__Work to complete__.
Only the number is needed: count the lines below that hold the string "architecture".

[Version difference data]
<<<<
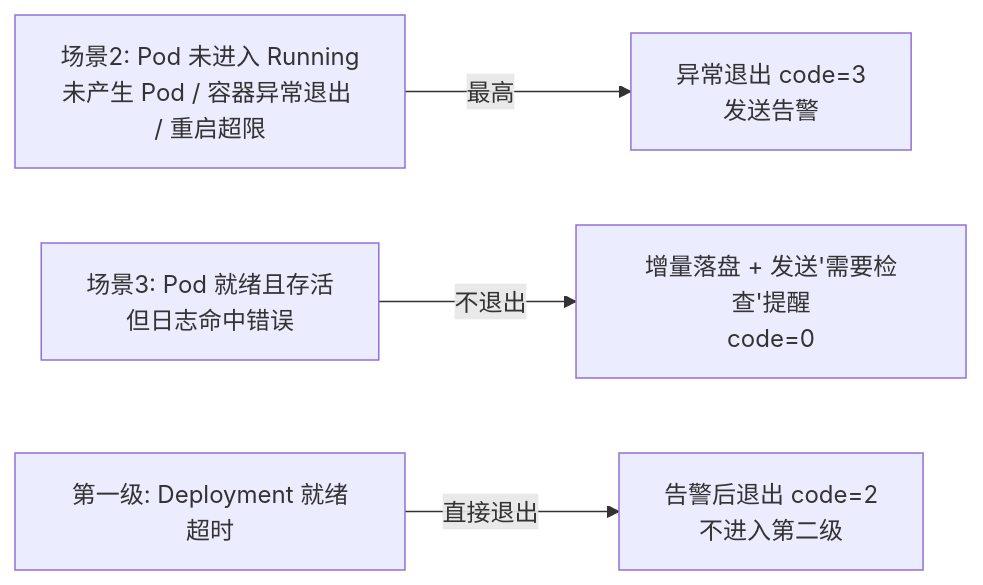
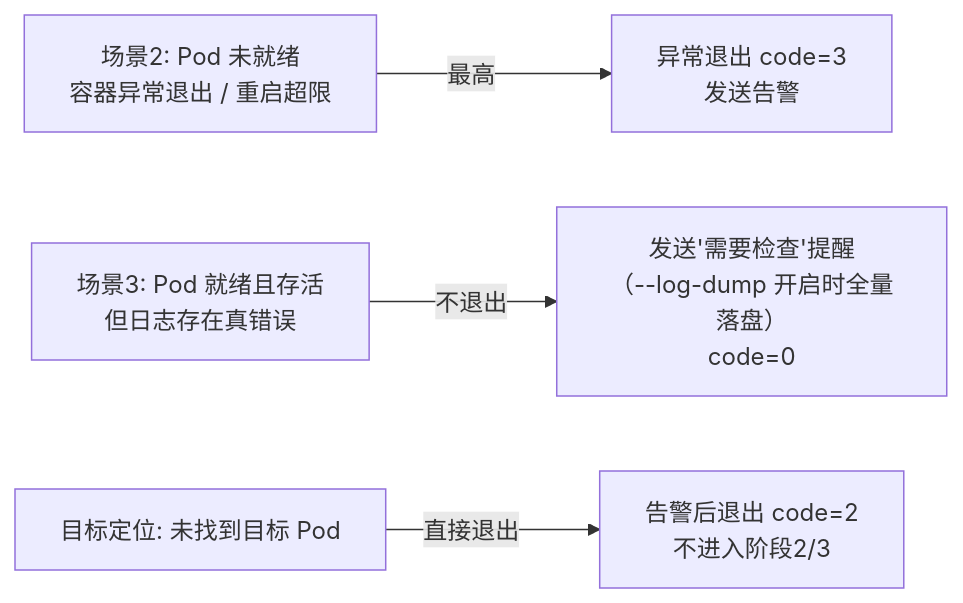
One commit to wa3721/kubecheck changed the third of 3 diagrams in doc/kubectl-check-architecture.md. Above: the diagram before and after it, drawn with Mermaid. The commit also changed other lines of this file and 35 other files, not shown here.

````diff
--- a/doc/kubectl-check-architecture.md
+++ b/doc/kubectl-check-architecture.md
@@ -197,6 +211,6 @@
 ```mermaid
 flowchart LR
-    A[场景2: Pod 未进入 Running<br/>未产生 Pod / 容器异常退出 / 重启超限] -->|最高| B[异常退出 code=3<br/>发送告警]
-    C[场景3: Pod 就绪且存活<br/>但日志命中错误] -->|不退出| D[增量落盘 + 发送'需要检查'提醒<br/>code=0]
-    E[第一级: Deployment 就绪超时] -->|直接退出| F[告警后退出 code=2<br/>不进入第二级]
+    A[场景2: Pod 未就绪<br/>容器异常退出 / 重启超限] -->|最高| B[异常退出 code=3<br/>发送告警]
+    C[场景3: Pod 就绪且存活<br/>但日志存在真错误] -->|不退出| D[发送'需要检查'提醒<br/>（--log-dump 开启时全量落盘）<br/>code=0]
+    E[目标定位: 未找到目标 Pod] -->|直接退出| F[告警后退出 code=2<br/>不进入阶段2/3]
 ```
````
>>>>
__Response area__.
3